Similar to the path that Marvel Studios is taking with Guardians of the Galaxy, introducing Doctor Strange now may help to branch out the cinematic universe and move away from the core "Avengers" team. While the character will likely play a part in the third "Avengers" film (since it promises a much larger threat with Thanos on board), you won't see Black Widow tagging along in future "Doctor Strange" sequels. The character's stand-alone films will open up the world of the supernatural, potentially introducing not only Strange and his villains but also a larger supernatural world that contains characters such as Blade and Ghost Rider.

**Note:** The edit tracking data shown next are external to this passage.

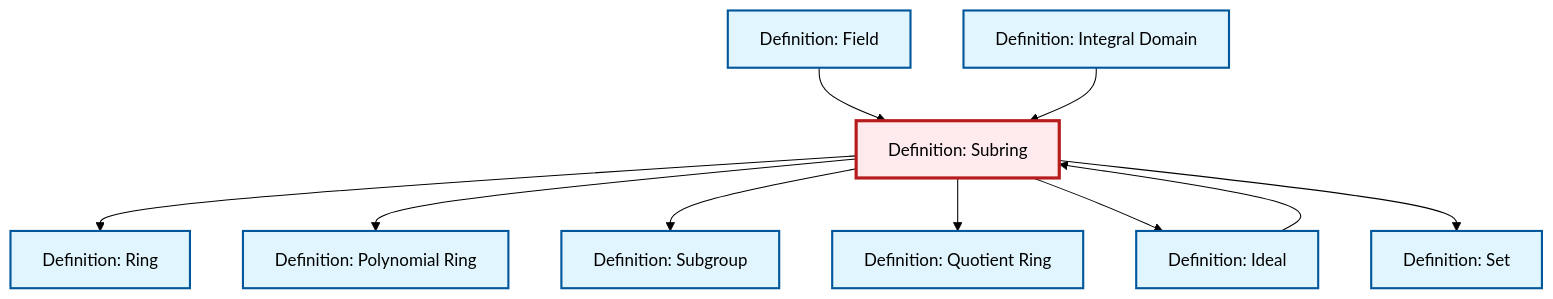
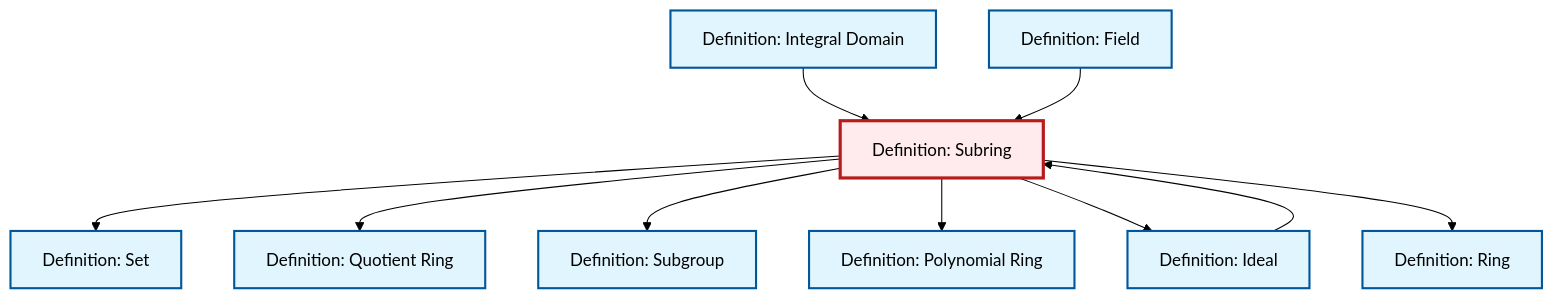
The diagram in content/ja/algebra/def-subring.qmd (RK0429/ModernMath), drawn with Mermaid (forest theme) before and after one commit. The commit also changed other lines of this file and 634 other files, not shown here.

First line of the commit message:
feat: Add prime ideal definition with comprehensive cross-references

````diff
--- a/content/ja/algebra/def-subring.qmd
+++ b/content/ja/algebra/def-subring.qmd
@@ -85,36 +85,36 @@
 ```{mermaid}
 %%| fig-cap: "Local dependency graph"
 graph TD
     classDef definition fill:#e1f5fe,stroke:#01579b,stroke-width:2px
     classDef theorem fill:#f3e5f5,stroke:#4a148c,stroke-width:2px
     classDef axiom fill:#fff3e0,stroke:#e65100,stroke-width:2px
     classDef example fill:#e8f5e9,stroke:#1b5e20,stroke-width:2px
     classDef current fill:#ffebee,stroke:#b71c1c,stroke-width:3px
+    def-quotient-ring["Definition: Quotient Ring"]:::definition
+    def-subgroup["Definition: Subgroup"]:::definition
+    def-ring["Definition: Ring"]:::definition
     def-integral-domain["Definition: Integral Domain"]:::definition
+    def-subring["Definition: Subring"]:::definition
+    def-field["Definition: Field"]:::definition
     def-set["Definition: Set"]:::definition
     def-ideal["Definition: Ideal"]:::definition
-    def-subgroup["Definition: Subgroup"]:::definition
-    def-subring["Definition: Subring"]:::definition
-    def-quotient-ring["Definition: Quotient Ring"]:::definition
     def-polynomial-ring["Definition: Polynomial Ring"]:::definition
-    def-field["Definition: Field"]:::definition
-    def-ring["Definition: Ring"]:::definition
+    def-integral-domain --> def-subring
+    def-subring --> def-set
+    def-ideal --> def-subring
+    def-subring --> def-quotient-ring
     def-field --> def-subring
+    def-subring --> def-subgroup
+    def-subring --> def-polynomial-ring
+    def-subring --> def-ideal
     def-subring --> def-ring
-    def-integral-domain --> def-subring
-    def-ideal --> def-subring
-    def-subring --> def-polynomial-ring
-    def-subring --> def-subgroup
-    def-subring --> def-quotient-ring
-    def-subring --> def-ideal
-    def-subring --> def-set
     class def-subring current
+    click def-quotient-ring "def-quotient-ring.html" "Definition: Quotient Ringへ"
+    click def-subgroup "def-subgroup.html" "Definition: Subgroupへ"
+    click def-ring "def-ring.html" "Definition: Ringへ"
     click def-integral-domain "def-integral-domain.html" "Definition: Integral Domainへ"
+    click def-field "def-field.html" "Definition: Fieldへ"
     click def-set "def-set.html" "Definition: Setへ"
     click def-ideal "def-ideal.html" "Definition: Idealへ"
-    click def-subgroup "def-subgroup.html" "Definition: Subgroupへ"
-    click def-quotient-ring "def-quotient-ring.html" "Definition: Quotient Ringへ"
     click def-polynomial-ring "def-polynomial-ring.html" "Definition: Polynomial Ringへ"
-    click def-field "def-field.html" "Definition: Fieldへ"
-    click def-ring "def-ring.html" "Definition: Ringへ"
 ```
````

It's an interesting concept, and I can't think of another film franchise that's been diversified quite like this before. If it works then it could open up a lot of doors for Marvel Studios, both in shielding the studio from potential "superhero" genre fatigue and in allowing for major movie events that aren't directly "Avengers"-based. Doctor Strange could even be an entry point into an eventual "Midnight Sons" team-up to counter Warner Bros.' potential "Justice League Dark" film; the Midnight Sons were a supernatural-based team that at various points contained Doctor Strange, Ghost Rider, Blade, Morbius the Living Vampire, and others.
Is Marvel taking a risk?
While branching out can help protect Marvel from genre fatigue, it also carries a risk for the studio. Unlike Guardians of the Galaxy, which sees the studio keeping a focus on action despite a shift in genre, a "Doctor Strange" film with a horror angle could be significantly different than those movies that came before it.
Perhaps the biggest risk is that the film could alienate moviegoers who are used to the lighter, more action-oriented fare of Marvel films. A horror-inspired "Doctor Strange" could be unsettling for younger viewers, and calls for protests from religious groups are likely because of how the film portrays magic (just look at the protests surrounding all things "Harry Potter"). Derrickson and the studio will have to walk a fine line if they hope to give the film the sort of feel that his hiring suggests, providing just enough horror and tension to keep audiences talking while not crossing the line where audiences will reject it.
Just how much influence will Derrickson have?
While the thought of a horror director having free reign over a Marvel character is interesting, "Doctor Strange" will still have to follow the "It's All Connected" mantra of the shared Marvel universe. The film will obviously be constrained to a PG-13 rating, will still have Kevin Feige as producer, and will still be expected to fall in line with the rest of the Marvel films. Given Wright's departure from Ant-Man, there's no reason to expect the studio to bow to the wishes of one creator soon after allowing another to walk because of creative differences.
The "Doctor Strange" film will still be a Marvel film at its core, and this will help to alleviate some of the risk involved. You can expect both Marvel and parent company Disney to rein in content that it deems excessive (just as Disney did when the "Demon in a Bottle" storyline was nixed for Iron Man 3). Derrickson's biggest contribution will likely be his understanding of tension and what is unnerving (if not outright scary). This will help him to follow not only the main character's journey into the mystic arts, but also to better portray other-dimensional horrors such as the dread Dormammu.
If managed well, this combination of horror and the core Marvel experience could make for a major hit; it will have the potential to draw in not only Marvel fans but genre fans as well. It's definitely a project to watch as it comes together since how much of Derrickson's influence the film is allowed to have may be a good indicator of the future of Marvel's films.
John Casteele has no position in any stocks mentioned. The Motley Fool recommends Walt Disney. The Motley Fool owns shares of Walt Disney. Try any of our Foolish newsletter services free for 30 days. We Fools may not all hold the same opinions, but we all believe that considering a diverse range of insights makes us better investors. The Motley Fool has a disclosure policy.